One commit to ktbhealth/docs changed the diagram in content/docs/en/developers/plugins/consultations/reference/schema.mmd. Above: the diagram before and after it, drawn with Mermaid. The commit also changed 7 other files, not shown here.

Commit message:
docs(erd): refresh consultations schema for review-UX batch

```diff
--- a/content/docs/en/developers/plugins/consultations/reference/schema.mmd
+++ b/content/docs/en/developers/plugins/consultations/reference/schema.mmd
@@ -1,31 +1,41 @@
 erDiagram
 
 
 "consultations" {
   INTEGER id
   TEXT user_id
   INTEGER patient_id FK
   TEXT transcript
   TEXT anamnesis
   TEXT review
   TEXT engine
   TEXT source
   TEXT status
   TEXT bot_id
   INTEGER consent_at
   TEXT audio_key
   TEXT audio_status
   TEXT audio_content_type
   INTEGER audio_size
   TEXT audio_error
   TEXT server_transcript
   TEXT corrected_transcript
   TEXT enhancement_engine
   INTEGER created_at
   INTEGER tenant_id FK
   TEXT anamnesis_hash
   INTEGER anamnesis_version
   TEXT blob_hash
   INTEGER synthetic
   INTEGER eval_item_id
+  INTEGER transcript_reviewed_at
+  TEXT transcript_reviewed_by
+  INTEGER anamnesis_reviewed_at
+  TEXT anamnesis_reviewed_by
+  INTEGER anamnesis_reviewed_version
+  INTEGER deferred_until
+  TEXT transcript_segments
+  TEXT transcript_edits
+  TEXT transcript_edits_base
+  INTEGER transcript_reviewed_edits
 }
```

- TASK STATEMENT
A word-for-word repeat of the full data is needed.

- ANSWER SECTION
One commit to ktbhealth/docs changed the diagram in content/docs/en/developers/plugins/consultations/reference/schema.mmd. Above: the diagram before and after it, drawn with Mermaid. The commit also changed 7 other files, not shown here.

Commit message:
docs(erd): refresh consultations schema for review-UX batch

```diff
--- a/content/docs/en/developers/plugins/consultations/reference/schema.mmd
+++ b/content/docs/en/developers/plugins/consultations/reference/schema.mmd
@@ -1,31 +1,41 @@
 erDiagram
 
 
 "consultations" {
   INTEGER id
   TEXT user_id
   INTEGER patient_id FK
   TEXT transcript
   TEXT anamnesis
   TEXT review
   TEXT engine
   TEXT source
   TEXT status
   TEXT bot_id
   INTEGER consent_at
   TEXT audio_key
   TEXT audio_status
   TEXT audio_content_type
   INTEGER audio_size
   TEXT audio_error
   TEXT server_transcript
   TEXT corrected_transcript
   TEXT enhancement_engine
   INTEGER created_at
   INTEGER tenant_id FK
   TEXT anamnesis_hash
   INTEGER anamnesis_version
   TEXT blob_hash
   INTEGER synthetic
   INTEGER eval_item_id
+  INTEGER transcript_reviewed_at
+  TEXT transcript_reviewed_by
+  INTEGER anamnesis_reviewed_at
+  TEXT anamnesis_reviewed_by
+  INTEGER anamnesis_reviewed_version
+  INTEGER deferred_until
+  TEXT transcript_segments
+  TEXT transcript_edits
+  TEXT transcript_edits_base
+  INTEGER transcript_reviewed_edits
 }
```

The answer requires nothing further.